What I originally thought: I didn’t really know how to listen to rap, first. On a basic level, you have to go from a verse being build-up to a chorus to seeing it as the main point. Once I got past that, I was drawn by the general friendly nature of Kanye as opposed to, say, Dr Dre or Eminem. It’s the kind of thing you smile along to rather than scowling. My friends, who were into varying shades of Canadian/American indie rock and post-Strokes English stuff, liked it too. Rap writers I read tend to refer to what we were in a derogatory way when they’re writing about Wiz Khalifa or whatever, but there’s no point lying about it. I liked the singles.
The interim: In order, I listened to more Kanye albums as it came out, got really into Jay-Z, listened to more Kanye, got really really into Jay-Z, there was some confusion, and then I started to listen to rap music four hours a day. This blog has three separate reviews of My Beautiful Dark Twisted Fantasy on it.

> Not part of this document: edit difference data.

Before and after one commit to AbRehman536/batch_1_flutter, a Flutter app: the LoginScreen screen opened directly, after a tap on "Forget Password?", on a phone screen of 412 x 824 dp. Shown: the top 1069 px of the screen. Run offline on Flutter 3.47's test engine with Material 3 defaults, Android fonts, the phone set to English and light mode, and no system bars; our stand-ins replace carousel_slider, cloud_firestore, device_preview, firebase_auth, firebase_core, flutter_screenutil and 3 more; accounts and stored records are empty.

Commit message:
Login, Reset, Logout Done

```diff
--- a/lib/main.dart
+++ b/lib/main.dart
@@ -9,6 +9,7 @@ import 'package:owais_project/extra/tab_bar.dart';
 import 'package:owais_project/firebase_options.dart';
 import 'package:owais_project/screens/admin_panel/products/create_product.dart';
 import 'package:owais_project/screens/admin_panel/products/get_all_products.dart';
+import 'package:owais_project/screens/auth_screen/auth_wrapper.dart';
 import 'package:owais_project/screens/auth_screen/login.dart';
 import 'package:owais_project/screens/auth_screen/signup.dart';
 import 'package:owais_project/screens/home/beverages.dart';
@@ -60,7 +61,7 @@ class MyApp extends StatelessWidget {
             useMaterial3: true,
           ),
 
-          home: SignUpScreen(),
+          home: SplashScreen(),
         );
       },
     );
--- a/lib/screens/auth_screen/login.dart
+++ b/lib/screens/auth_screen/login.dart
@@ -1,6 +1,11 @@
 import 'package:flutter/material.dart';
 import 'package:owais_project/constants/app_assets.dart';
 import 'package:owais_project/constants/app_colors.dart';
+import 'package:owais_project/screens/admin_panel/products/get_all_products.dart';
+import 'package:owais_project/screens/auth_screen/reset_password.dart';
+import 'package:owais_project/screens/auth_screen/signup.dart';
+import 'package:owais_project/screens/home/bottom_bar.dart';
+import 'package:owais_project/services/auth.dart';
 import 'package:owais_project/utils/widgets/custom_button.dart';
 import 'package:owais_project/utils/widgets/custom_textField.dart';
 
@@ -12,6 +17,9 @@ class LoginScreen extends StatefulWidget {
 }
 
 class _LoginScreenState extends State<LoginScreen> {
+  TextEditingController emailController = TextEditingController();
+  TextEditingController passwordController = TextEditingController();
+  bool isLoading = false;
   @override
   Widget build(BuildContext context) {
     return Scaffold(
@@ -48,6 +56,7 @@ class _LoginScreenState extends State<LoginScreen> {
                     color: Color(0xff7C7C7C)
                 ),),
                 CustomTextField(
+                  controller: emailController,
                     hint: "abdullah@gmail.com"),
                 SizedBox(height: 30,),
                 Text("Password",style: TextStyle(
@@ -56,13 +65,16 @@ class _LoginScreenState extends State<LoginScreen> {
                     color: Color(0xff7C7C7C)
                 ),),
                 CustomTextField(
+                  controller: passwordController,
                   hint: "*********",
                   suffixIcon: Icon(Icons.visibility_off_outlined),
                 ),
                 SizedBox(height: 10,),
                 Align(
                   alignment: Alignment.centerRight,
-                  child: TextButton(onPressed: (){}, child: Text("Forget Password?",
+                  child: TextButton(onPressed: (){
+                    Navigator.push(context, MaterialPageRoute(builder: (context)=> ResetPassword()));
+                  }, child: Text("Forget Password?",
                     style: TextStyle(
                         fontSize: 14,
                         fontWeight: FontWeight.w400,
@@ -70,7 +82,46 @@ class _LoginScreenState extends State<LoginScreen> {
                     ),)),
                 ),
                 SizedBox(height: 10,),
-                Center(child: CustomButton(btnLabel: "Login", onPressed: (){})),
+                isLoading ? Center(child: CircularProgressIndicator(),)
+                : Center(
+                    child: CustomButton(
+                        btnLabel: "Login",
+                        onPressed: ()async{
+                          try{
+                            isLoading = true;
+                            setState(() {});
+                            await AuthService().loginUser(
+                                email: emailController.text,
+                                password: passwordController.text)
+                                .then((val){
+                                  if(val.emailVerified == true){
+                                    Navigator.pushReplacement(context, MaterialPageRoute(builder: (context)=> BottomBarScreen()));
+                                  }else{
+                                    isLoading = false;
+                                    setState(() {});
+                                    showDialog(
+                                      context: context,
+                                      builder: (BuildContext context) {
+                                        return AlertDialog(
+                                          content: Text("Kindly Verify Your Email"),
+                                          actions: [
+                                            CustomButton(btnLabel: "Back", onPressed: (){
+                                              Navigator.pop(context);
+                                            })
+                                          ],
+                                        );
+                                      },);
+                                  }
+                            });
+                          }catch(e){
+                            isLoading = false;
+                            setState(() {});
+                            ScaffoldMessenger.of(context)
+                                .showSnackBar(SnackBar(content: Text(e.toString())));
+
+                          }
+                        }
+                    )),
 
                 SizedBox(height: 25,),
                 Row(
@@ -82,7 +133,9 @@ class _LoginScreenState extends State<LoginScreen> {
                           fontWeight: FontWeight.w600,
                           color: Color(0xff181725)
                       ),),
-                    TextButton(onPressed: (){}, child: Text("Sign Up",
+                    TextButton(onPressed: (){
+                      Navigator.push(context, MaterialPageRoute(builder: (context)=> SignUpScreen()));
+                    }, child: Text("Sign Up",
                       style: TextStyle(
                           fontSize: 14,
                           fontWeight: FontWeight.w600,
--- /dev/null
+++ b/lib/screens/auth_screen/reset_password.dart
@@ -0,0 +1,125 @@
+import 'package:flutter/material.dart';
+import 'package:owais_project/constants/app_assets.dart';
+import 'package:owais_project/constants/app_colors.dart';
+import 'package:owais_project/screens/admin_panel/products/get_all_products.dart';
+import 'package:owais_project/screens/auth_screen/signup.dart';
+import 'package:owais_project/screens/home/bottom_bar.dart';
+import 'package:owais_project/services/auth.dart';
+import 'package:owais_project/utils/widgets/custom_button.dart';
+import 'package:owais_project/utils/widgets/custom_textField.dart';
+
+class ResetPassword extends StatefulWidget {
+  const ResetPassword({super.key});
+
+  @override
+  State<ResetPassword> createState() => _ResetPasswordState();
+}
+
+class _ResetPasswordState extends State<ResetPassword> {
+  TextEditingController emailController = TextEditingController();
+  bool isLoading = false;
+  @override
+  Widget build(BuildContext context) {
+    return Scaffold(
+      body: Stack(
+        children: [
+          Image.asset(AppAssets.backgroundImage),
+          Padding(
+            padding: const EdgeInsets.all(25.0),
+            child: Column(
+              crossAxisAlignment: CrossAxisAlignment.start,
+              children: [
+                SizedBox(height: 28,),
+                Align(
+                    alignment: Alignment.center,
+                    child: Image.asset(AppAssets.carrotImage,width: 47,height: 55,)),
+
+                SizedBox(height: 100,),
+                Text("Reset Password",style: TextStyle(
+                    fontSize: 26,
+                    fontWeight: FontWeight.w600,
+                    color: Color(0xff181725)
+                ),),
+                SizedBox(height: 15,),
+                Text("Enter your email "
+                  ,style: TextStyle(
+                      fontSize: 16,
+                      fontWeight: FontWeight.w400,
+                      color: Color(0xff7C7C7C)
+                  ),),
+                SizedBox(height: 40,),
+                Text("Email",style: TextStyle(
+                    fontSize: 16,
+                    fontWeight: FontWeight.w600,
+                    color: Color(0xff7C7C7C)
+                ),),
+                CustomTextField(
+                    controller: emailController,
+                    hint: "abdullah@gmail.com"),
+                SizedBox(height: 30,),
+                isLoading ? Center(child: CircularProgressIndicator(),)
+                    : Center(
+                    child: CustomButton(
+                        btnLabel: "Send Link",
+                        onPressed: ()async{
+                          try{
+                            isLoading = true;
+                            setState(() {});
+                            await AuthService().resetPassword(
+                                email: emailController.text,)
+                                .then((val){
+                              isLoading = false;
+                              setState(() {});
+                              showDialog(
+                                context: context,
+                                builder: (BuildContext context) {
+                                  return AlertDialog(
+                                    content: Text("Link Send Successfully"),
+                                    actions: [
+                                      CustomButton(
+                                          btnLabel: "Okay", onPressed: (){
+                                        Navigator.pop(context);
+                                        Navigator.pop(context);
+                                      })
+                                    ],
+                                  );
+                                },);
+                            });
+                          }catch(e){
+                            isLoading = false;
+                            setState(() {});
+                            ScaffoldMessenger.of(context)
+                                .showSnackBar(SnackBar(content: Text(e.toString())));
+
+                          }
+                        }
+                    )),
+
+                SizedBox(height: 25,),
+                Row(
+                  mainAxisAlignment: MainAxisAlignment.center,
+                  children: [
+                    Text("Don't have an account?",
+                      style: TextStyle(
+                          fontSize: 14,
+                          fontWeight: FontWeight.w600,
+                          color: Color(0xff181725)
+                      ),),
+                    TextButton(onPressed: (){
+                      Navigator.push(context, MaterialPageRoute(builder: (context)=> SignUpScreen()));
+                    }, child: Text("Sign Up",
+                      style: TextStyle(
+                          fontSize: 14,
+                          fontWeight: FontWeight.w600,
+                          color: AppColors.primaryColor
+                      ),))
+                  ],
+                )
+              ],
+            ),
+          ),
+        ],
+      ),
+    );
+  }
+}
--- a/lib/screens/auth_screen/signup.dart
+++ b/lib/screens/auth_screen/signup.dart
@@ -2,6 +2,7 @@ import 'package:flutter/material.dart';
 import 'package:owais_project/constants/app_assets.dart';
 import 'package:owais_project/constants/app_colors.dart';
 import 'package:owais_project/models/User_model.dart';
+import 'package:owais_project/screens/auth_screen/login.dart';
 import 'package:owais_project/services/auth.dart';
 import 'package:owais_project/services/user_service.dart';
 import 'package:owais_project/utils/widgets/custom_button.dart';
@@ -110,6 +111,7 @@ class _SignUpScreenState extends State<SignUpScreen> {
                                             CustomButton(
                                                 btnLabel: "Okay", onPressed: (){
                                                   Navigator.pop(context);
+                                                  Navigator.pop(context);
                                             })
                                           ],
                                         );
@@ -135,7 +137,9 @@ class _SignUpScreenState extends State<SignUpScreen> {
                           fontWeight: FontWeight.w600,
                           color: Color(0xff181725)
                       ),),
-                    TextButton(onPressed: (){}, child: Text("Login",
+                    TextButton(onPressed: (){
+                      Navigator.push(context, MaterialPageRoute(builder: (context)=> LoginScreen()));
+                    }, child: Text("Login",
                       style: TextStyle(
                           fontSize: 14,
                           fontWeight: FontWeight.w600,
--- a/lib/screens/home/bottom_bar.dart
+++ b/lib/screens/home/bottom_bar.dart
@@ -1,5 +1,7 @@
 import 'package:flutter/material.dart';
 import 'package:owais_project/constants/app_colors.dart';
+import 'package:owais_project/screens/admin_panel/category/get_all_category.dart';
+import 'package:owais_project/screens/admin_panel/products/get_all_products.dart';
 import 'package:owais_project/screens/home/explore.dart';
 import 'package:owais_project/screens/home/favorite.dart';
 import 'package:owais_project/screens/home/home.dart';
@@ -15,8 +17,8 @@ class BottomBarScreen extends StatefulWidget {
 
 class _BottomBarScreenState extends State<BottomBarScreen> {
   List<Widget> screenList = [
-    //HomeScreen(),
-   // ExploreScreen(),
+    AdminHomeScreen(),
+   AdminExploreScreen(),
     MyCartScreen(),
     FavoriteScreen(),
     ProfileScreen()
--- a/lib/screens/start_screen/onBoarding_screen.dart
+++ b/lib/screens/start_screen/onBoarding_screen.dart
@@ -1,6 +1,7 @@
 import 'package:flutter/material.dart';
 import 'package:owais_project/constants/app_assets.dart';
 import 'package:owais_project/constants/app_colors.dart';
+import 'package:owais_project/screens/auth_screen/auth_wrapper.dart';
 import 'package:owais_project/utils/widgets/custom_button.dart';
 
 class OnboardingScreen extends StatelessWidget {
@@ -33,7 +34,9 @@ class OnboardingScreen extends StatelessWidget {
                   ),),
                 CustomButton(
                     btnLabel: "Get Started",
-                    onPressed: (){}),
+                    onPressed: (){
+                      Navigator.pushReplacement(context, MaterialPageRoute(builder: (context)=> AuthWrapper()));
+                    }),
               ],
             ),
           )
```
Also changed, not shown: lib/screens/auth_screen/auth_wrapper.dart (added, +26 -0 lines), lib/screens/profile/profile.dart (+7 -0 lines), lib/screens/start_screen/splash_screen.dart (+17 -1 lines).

What I think now: When I thought about it, before listening, it seemed cartoonish and soft to me, which is a symptom of what original drew me to it (the major key soul loops and non-threatening raps). It’s definitely a certain lane of rap music, pitched unabashedly to a mass audience, but then Kanye’s never going to win anyone over with pure rapping. And it’s not like there wasn’t a message packaged up in everything, the same message that still makes Kanye both annoying and a serious problem. It’s amazingly coherent and complete for a debut album, especially as you can still trace a lot of his style to stuff that’s already present. He’s mad at sublimated racism. He just ignores the fact that he’s not particularly credible and gets away with it by consistently turning in good songs. He’s painfully sincere whether he’s actually being sincere or just bragging. He’s Kanye. The whole thing has a sheen of classic about it in retrospect, though I wouldn’t give it that much because of cringey songs like Family Business. Still though, listening through was enjoyable. I’ll probably do it again in a month or so.
Bonus rap album mondegreen: Through The Wire – “I drink a Boost for breakfast, Ensure for dessert, somebody order pancakes, I just sip the sizzurp” as “I drink a Goose for breakfast, indo for dessert, somebody order pancakes, I just sip the sizzurp”.